--- Information provided Enclosed Below ---

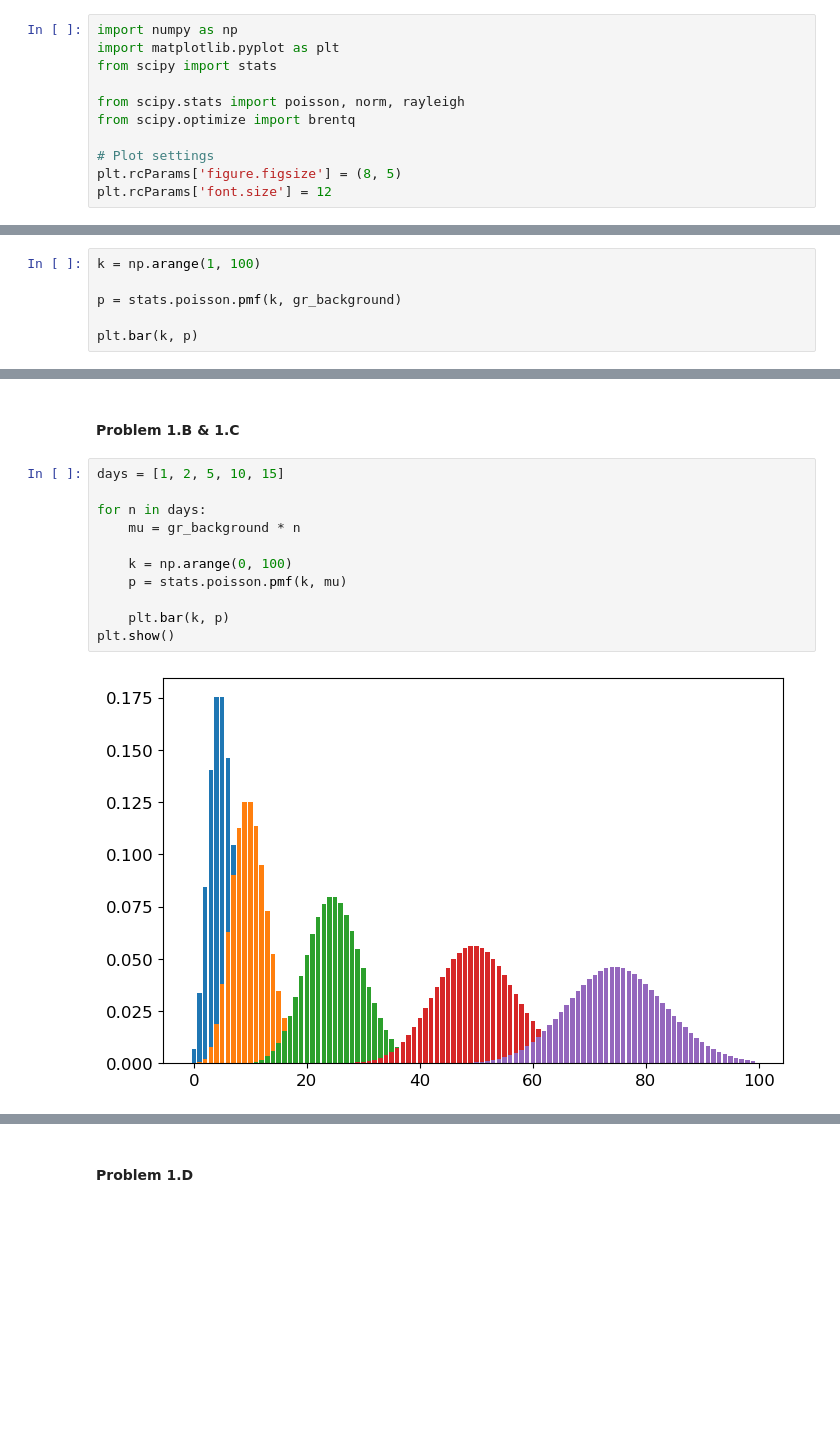
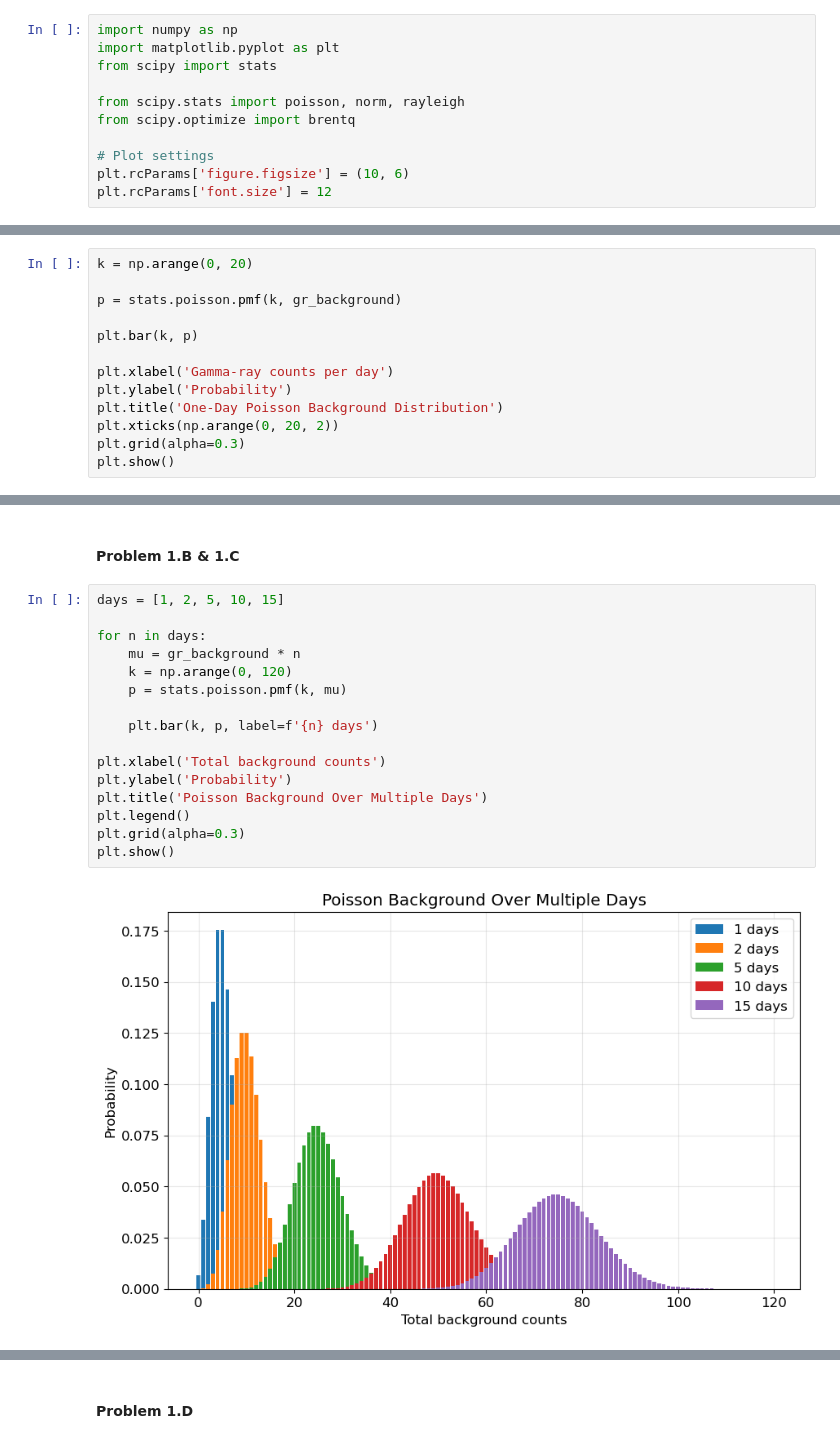
Before and after one commit to twbrouse/PHYS434, a Jupyter notebook: Lab2.ipynb, the cells around one changed output, grey strips where cells are left out. Saved outputs shown, nothing was run; the diff lists cells and outputs as text; blank space fills up the shorter version.

```diff
--- a/Lab2.ipynb
+++ b/Lab2.ipynb
@@ -7,7 +7,7 @@ from scipy.stats import poisson, norm, rayleigh
 from scipy.optimize import brentq
 
 # Plot settings
-plt.rcParams['figure.figsize'] = (8, 5)
+plt.rcParams['figure.figsize'] = (10, 6)
 plt.rcParams['font.size'] = 12
 # %% [markdown]
 #### Problem 1.A
@@ -25,7 +26,14 @@ print(stats.poisson.sf(gr_emitted, gr_background))
 # %%
-k = np.arange(1, 100)
+k = np.arange(0, 20)
 
 p = stats.poisson.pmf(k, gr_background)
 
 plt.bar(k, p)
+
+plt.xlabel('Gamma-ray counts per day')
+plt.ylabel('Probability')
+plt.title('One-Day Poisson Background Distribution')
+plt.xticks(np.arange(0, 20, 2))
+plt.grid(alpha=0.3)
+plt.show()
 # %% [output]
@@ -36,13 +43,18 @@ plt.bar(k, p)
 # %%
 days = [1, 2, 5, 10, 15]
 
 for n in days:
     mu = gr_background * n
-
-    k = np.arange(0, 100)
+    k = np.arange(0, 120)
     p = stats.poisson.pmf(k, mu)
 
-    plt.bar(k, p)
+    plt.bar(k, p, label=f'{n} days')
+
+plt.xlabel('Total background counts')
+plt.ylabel('Probability')
+plt.title('Poisson Background Over Multiple Days')
+plt.legend()
+plt.grid(alpha=0.3)
 plt.show()
 # %% [output]
-[figure, old version]
+[figure, new version]
```
Also changed, not shown: parts of 21 cells of this notebook, 1 other file.
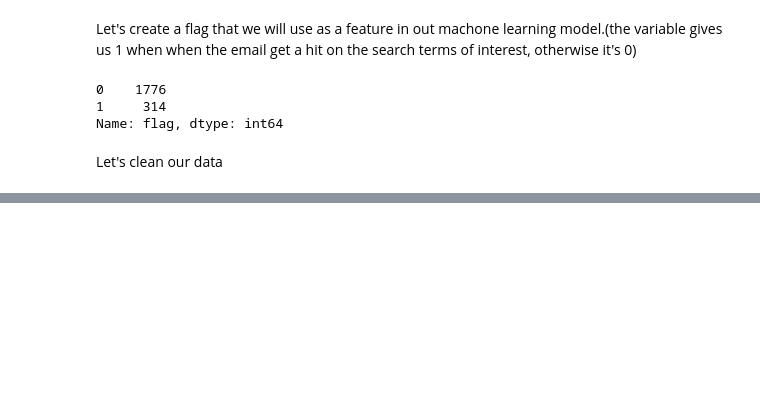
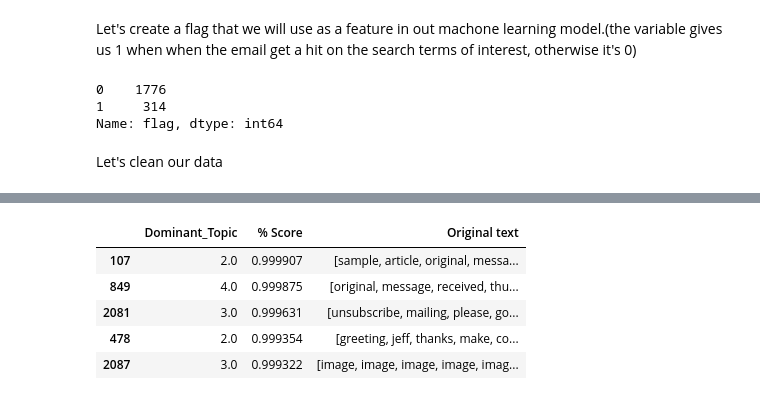
Before and after one commit to go3ku/Fraud-Detection, a Jupyter notebook: fraud_detection.ipynb, the cells around one changed output, grey strips where cells are left out. Saved outputs shown, nothing was run; the diff lists cells and outputs as text; code cells hidden in the pictures; blank space fills up the shorter version.

```diff
--- a/fraud_detection.ipynb
+++ b/fraud_detection.ipynb
@@ -1119,0 +1199,9 @@ LookupError:
+# %%
+topic_details.sort_values(by=['% Score'], ascending=False).head(10).head()
+# %% [output]
+|  | Dominant_Topic | % Score | Original text |
+| 107 | 2.0 | 0.999907 | [sample, article, original, messa... |
+| 849 | 4.0 | 0.999875 | [original, message, received, thu... |
+| 2081 | 3.0 | 0.999631 | [unsubscribe, mailing, please, go... |
+| 478 | 2.0 | 0.999354 | [greeting, jeff, thanks, make, co... |
+| 2087 | 3.0 | 0.999322 | [image, image, image, image, imag... |
```
Also changed, not shown: parts of 28 cells of this notebook.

--- End of Enclosed Information provided ---

-- Aim of the exercise --
From the material above, gather all lines that include the string "rcParams" and copy them.

-- Response to the task --
-plt.rcParams['figure.figsize'] = (8, 5)
+plt.rcParams['figure.figsize'] = (10, 6)
 plt.rcParams['font.size'] = 12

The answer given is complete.